It would disturb Bapu to see how his prescient wish remains unfulfilled, how the idea of the Lok Seva Sangh was allowed to lapse and how Congress, over the years, went down the slippery slope, degenerating into an election machine and conglomerate centred around one family. It would further distress him to see how Congress of the freedom movement eventually fragmented and from its ashes rose a perverse body which solely lives to perpetuate a single dynasty. It is a body that is rapacious, politically ruthless, has no sense of sanctity for the real idea of India and which, over the years, has hacked away at our democratic fabric while pretending to be its pre-eminent custodian. It is a body which has increasingly jettisoned ideology and has dumped Bapu’s ideals.

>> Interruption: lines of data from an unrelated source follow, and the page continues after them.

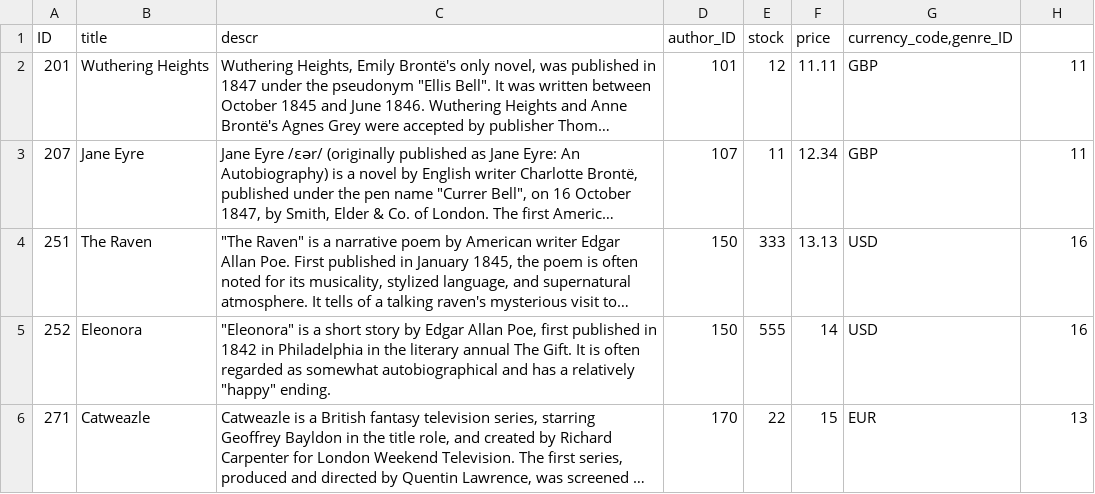
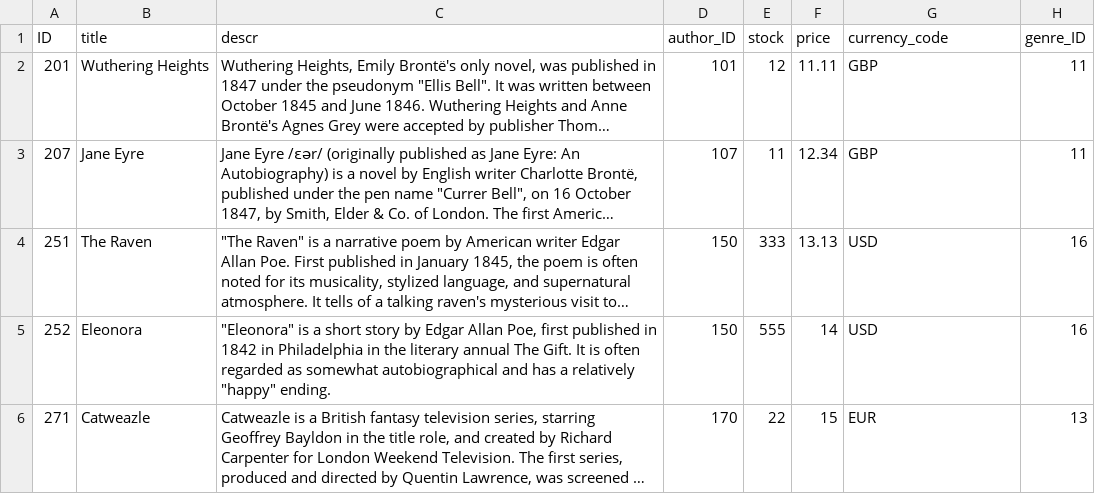
Before and after one commit to SAP-samples/cloud-cap-samples, a CSV file: bookshop/db/data/sap.capire.bookshop-Books.csv, drawn as a sheet; long unchanged cells end in …; the diff names each change by its address in the sheet, - before the commit and + after, or states it on an @@ line.

Commit message:
Fix csv file header.  Leads to HANA deployment error.

```diff
--- a/bookshop/db/data/sap.capire.bookshop-Books.csv
+++ b/bookshop/db/data/sap.capire.bookshop-Books.csv
-G1: currency_code,genre_ID
+G1: currency_code
-H1: (empty)
+H1: genre_ID
```
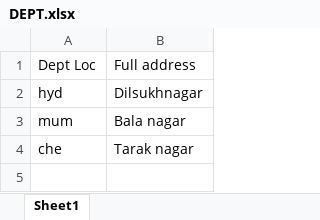
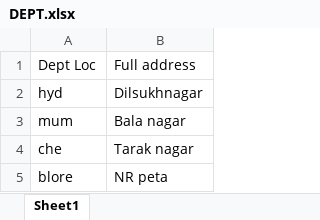
Before and after one commit to snehasri123/PBI, an Excel workbook: DEPT.xlsx, sheet Sheet1, drawn as a sheet; values as stored, in another font and other column widths than the file's, no borders; the diff names each change by its address in the sheet, - before the commit and + after, or states it on an @@ line.

Commit message:
Add files via upload

```diff
--- a/DEPT.xlsx (sheet Sheet1)
+++ b/DEPT.xlsx (sheet Sheet1)
+row 5: blore | NR peta
```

Bapu, thus, would be quite surprised to see how this lethal political entity has reduced him to tokenism without any compunction. It would disturb him no end to see the lowering of the political discourse by the political entity professing to follow his ideas. He would be shocked to hear the language and expressions used, he would be startled and flustered to witness the political vulgarity that his beloved Jawhar’s great-grandson is indulging in today. It would disturb Bapu to see this great-grandson emerge as the symbol of everything that was antithetical to India’s march towards self-reliance, self-sufficiency, and self-recovery, her march towards true “Swadhinata” – Self-dependence. Bapu would perhaps choose to retreat to his favourite Sevagram at Wardha to his quiet corner, to his self-abnegating act of washing his plates but perhaps there, too, would lie in store for him a greater disillusionment: he would see how Jawahar’s dynasty and the pestilential political outfit had reduced his Ashram, its precincts, and its sacred acts into a farce – how at the altar which he had so assiduously built, they are only offering a false and hollow worship.